Content revision data
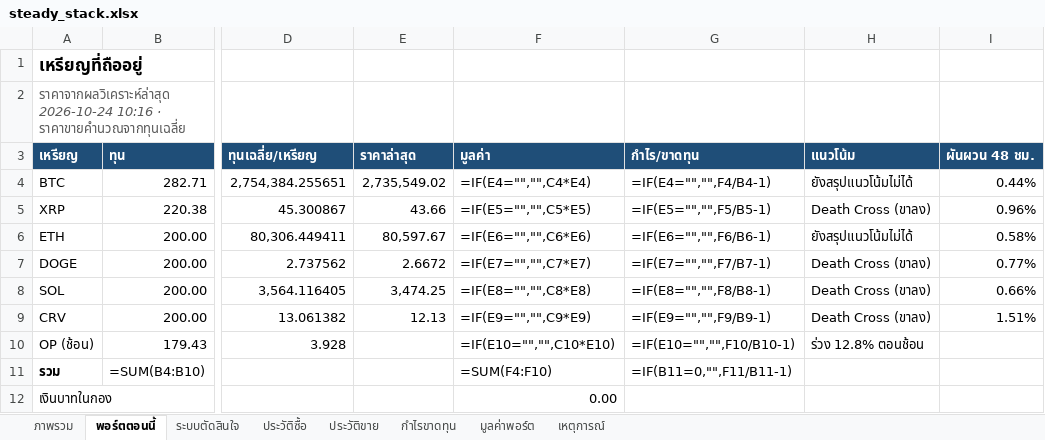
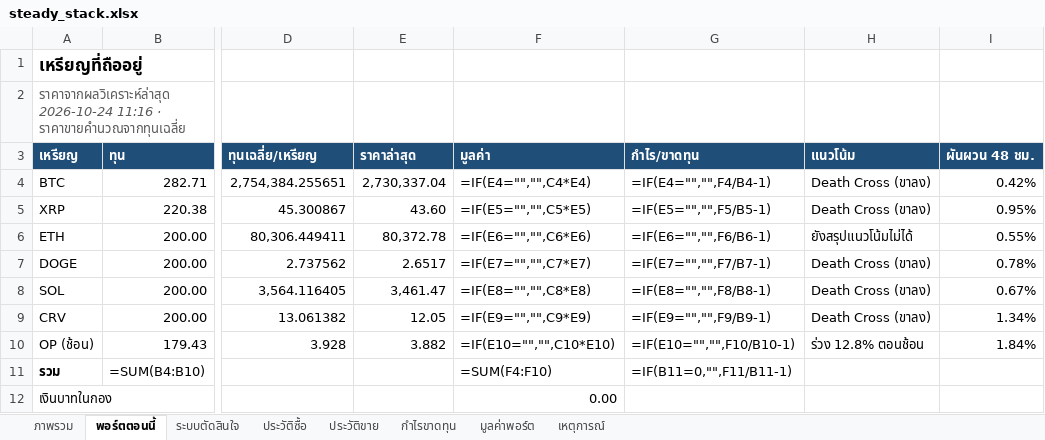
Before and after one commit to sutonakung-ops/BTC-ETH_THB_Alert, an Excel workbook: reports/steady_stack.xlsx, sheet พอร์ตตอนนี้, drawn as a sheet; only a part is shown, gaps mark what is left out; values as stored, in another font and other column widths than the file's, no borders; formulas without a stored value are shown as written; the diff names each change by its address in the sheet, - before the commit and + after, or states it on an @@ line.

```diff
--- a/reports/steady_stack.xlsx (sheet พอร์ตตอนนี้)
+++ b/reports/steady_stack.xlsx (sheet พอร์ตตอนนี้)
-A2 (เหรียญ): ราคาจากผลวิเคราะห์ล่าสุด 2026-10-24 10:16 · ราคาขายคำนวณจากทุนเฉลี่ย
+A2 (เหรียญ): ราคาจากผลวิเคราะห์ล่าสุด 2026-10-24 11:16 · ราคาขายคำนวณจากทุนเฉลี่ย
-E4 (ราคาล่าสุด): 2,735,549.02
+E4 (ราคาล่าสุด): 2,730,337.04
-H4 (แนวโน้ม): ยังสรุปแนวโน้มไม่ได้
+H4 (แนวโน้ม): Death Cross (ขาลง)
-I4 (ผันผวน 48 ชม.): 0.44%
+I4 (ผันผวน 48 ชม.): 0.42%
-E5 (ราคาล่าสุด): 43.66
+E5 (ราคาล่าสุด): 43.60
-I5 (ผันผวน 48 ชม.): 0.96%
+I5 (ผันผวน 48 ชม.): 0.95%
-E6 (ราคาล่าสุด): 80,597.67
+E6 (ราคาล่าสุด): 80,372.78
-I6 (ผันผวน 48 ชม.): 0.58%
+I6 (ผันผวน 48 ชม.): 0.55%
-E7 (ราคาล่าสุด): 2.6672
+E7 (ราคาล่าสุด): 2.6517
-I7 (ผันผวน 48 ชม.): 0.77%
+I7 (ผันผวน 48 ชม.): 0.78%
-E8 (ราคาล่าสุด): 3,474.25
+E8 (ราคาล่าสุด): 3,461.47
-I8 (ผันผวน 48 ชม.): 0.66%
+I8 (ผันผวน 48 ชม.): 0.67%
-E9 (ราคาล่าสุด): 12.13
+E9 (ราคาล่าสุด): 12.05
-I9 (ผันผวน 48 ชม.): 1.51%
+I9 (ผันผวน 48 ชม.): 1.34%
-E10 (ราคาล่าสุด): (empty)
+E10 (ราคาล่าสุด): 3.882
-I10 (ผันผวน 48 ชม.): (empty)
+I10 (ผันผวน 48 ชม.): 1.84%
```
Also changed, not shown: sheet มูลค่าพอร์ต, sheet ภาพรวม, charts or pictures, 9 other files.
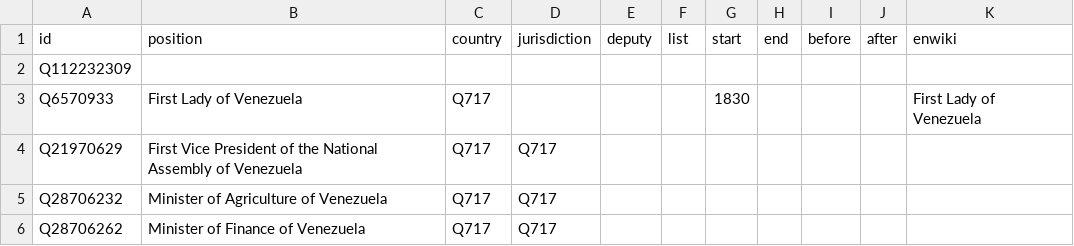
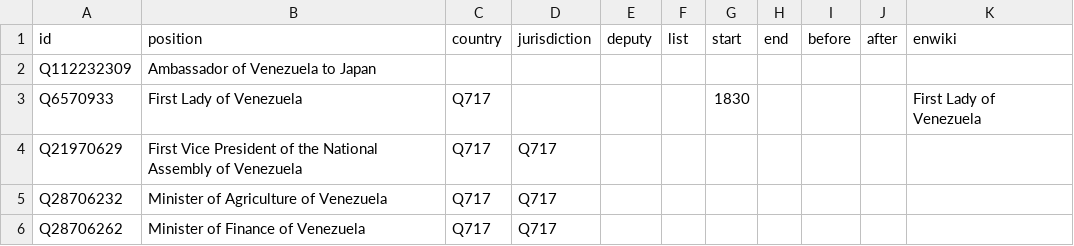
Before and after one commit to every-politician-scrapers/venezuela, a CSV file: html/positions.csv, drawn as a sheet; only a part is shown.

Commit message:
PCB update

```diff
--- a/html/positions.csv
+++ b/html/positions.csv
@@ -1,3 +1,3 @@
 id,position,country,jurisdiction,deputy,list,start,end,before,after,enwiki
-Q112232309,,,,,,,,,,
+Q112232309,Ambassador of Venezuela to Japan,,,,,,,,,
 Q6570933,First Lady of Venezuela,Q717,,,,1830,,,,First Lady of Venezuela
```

#### [EXERCISE BRIEF]
Line by line, restate the data above exactly as it stands, minus the pictures.

#### [RESPONSE TO THIS TASK]
Before and after one commit to sutonakung-ops/BTC-ETH_THB_Alert, an Excel workbook: reports/steady_stack.xlsx, sheet พอร์ตตอนนี้, drawn as a sheet; only a part is shown, gaps mark what is left out; values as stored, in another font and other column widths than the file's, no borders; formulas without a stored value are shown as written; the diff names each change by its address in the sheet, - before the commit and + after, or states it on an @@ line.

```diff
--- a/reports/steady_stack.xlsx (sheet พอร์ตตอนนี้)
+++ b/reports/steady_stack.xlsx (sheet พอร์ตตอนนี้)
-A2 (เหรียญ): ราคาจากผลวิเคราะห์ล่าสุด 2026-10-24 10:16 · ราคาขายคำนวณจากทุนเฉลี่ย
+A2 (เหรียญ): ราคาจากผลวิเคราะห์ล่าสุด 2026-10-24 11:16 · ราคาขายคำนวณจากทุนเฉลี่ย
-E4 (ราคาล่าสุด): 2,735,549.02
+E4 (ราคาล่าสุด): 2,730,337.04
-H4 (แนวโน้ม): ยังสรุปแนวโน้มไม่ได้
+H4 (แนวโน้ม): Death Cross (ขาลง)
-I4 (ผันผวน 48 ชม.): 0.44%
+I4 (ผันผวน 48 ชม.): 0.42%
-E5 (ราคาล่าสุด): 43.66
+E5 (ราคาล่าสุด): 43.60
-I5 (ผันผวน 48 ชม.): 0.96%
+I5 (ผันผวน 48 ชม.): 0.95%
-E6 (ราคาล่าสุด): 80,597.67
+E6 (ราคาล่าสุด): 80,372.78
-I6 (ผันผวน 48 ชม.): 0.58%
+I6 (ผันผวน 48 ชม.): 0.55%
-E7 (ราคาล่าสุด): 2.6672
+E7 (ราคาล่าสุด): 2.6517
-I7 (ผันผวน 48 ชม.): 0.77%
+I7 (ผันผวน 48 ชม.): 0.78%
-E8 (ราคาล่าสุด): 3,474.25
+E8 (ราคาล่าสุด): 3,461.47
-I8 (ผันผวน 48 ชม.): 0.66%
+I8 (ผันผวน 48 ชม.): 0.67%
-E9 (ราคาล่าสุด): 12.13
+E9 (ราคาล่าสุด): 12.05
-I9 (ผันผวน 48 ชม.): 1.51%
+I9 (ผันผวน 48 ชม.): 1.34%
-E10 (ราคาล่าสุด): (empty)
+E10 (ราคาล่าสุด): 3.882
-I10 (ผันผวน 48 ชม.): (empty)
+I10 (ผันผวน 48 ชม.): 1.84%
```
Also changed, not shown: sheet มูลค่าพอร์ต, sheet ภาพรวม, charts or pictures, 9 other files.
Before and after one commit to every-politician-scrapers/venezuela, a CSV file: html/positions.csv, drawn as a sheet; only a part is shown.

Commit message:
PCB update

```diff
--- a/html/positions.csv
+++ b/html/positions.csv
@@ -1,3 +1,3 @@
 id,position,country,jurisdiction,deputy,list,start,end,before,after,enwiki
-Q112232309,,,,,,,,,,
+Q112232309,Ambassador of Venezuela to Japan,,,,,,,,,
 Q6570933,First Lady of Venezuela,Q717,,,,1830,,,,First Lady of Venezuela
```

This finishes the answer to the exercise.